Behavioral Sciences Writer, Science News

Bruce Bower has written about the behavioral sciences since 1984. He often writes about psychology, anthropology, archaeology and mental health issues. Bruce has a master's degree in psychology from Pepperdine University and a master's degree in journalism from the University of Missouri. Following an internship at Science News in 1981, he worked as a reporter at Psychiatric News, a publication of the American Psychiatric Association, until joining Science News as a staff writer. In 1996, the American Psychological Association appointed Bruce a Science Writer Fellow, with a grant to visit psychological scientists of his own choosing. Early stints as an aide in a day school for children and teenagers with severe psychological problems and as a counselor in a drug diversion center provided Bruce with a surprisingly good background for a career in science journalism.

All Stories by Bruce Bower

  1. Archaeology

    This cave hosted the oldest known human remains in Europe

    Bone fragments, tools and other finds in Bulgaria suggest that Homo sapiens moved rapidly into Eurasia as early as 46,000 years ago.

  2. Humans

    Skeletons hint that ancient societies had women warriors

    Some women in North American hunter-gatherer societies and Mongolian herding groups may have been warriors.

  3. Archaeology

    Ancient Egyptian mummy tattoos come to light

    A range of markings discovered on female mummies are challenging ideas about tattoo traditions in ancient Egypt.

  4. Humans

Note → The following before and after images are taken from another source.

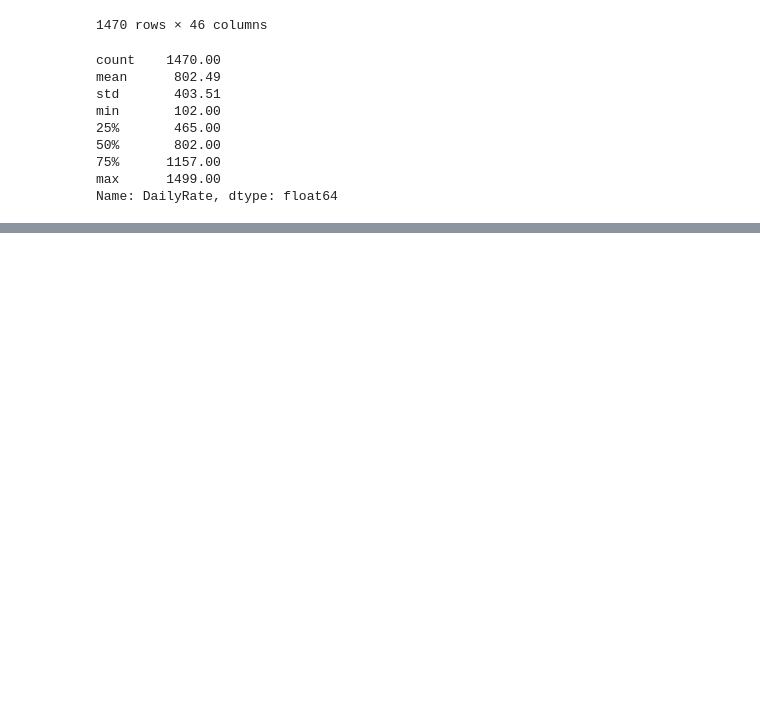
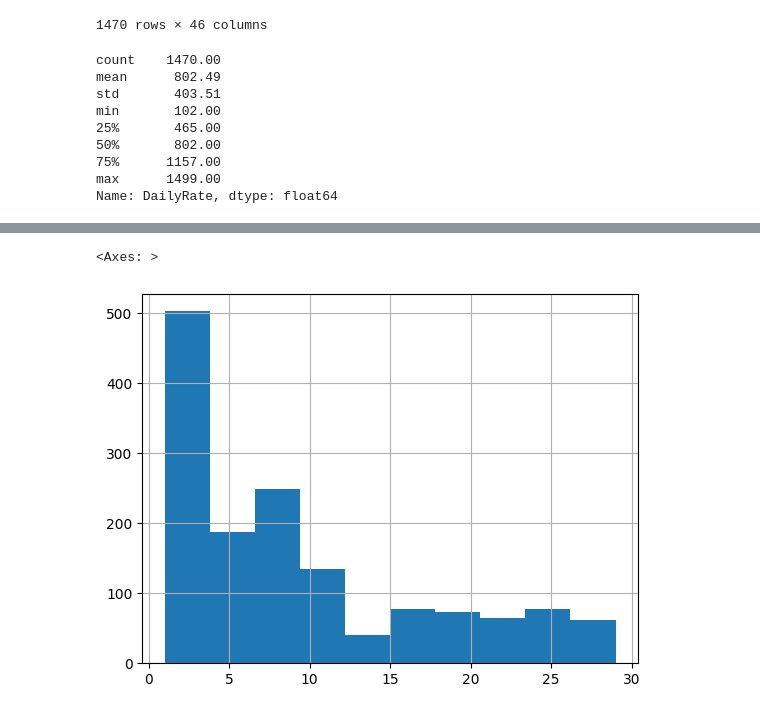
Before and after one commit to nawarfathi/HR, a Jupyter notebook: WA_fn.ipynb, the cells around one changed output, grey strips where cells are left out. Saved outputs shown, nothing was run; the diff lists cells and outputs as text; code cells hidden in the pictures; blank space fills up the shorter version.

```diff
--- a/WA_fn.ipynb
+++ b/WA_fn.ipynb
@@ -433,0 +446,5 @@ Name: DailyRate, dtype: float64
+# %%
+df['DistanceFromHome'].hist()
+# %% [output]
+<Axes: >
+[figure, added]
```
Also changed, not shown: parts of 4 cells of this notebook.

    DNA reveals clues to the Siberian ancestors of the first Americans

    Researchers discovered a previously unknown population of Ice Age people who crossed the Asia-North America land bridge.

  5. Archaeology

    Fossils from a Philippine cave may come from a new human-like species

    Ancient fossils from a Philippine cave may come from a new human-like species, which scientists have dubbed Homo luzonensis.

  6. Fossils

    A skeleton named ‘Little Foot’ causes big debate

    New studies suggest a fossil hominid called Little Foot belongs to the species Australopithecus prometheus. Other scientists question whether such a species exists.

  7. Archaeology

    Fossils hint ancient humans passed through a green Arabia

    Hundreds of thousands of years ago, migrating humans passed through the Arabian Peninsula, a study shows. Instead of desert, they found green grass.

  8. Archaeology

    Ancient child’s ‘vampire burial’ suggests Romans feared the walking dead

    A 10-year-old skeleton in a Roman cemetery had a stone placed in its mouth. It was to prevent this child from rising from the dead, a study reports.

  9. Archaeology

    Cremated remains hint at who was buried at Stonehenge

    A chemical analysis shows that people carried bodies from far away to be buried at the mysterious ancient monument known as Stonehenge.

  10. Archaeology

    Putting hats on Easter Island statues may have required some rock and roll

    Fitting huge stone hats on 3-story-high Easter Island statues may have required only a small workforce armed with ropes and ramps.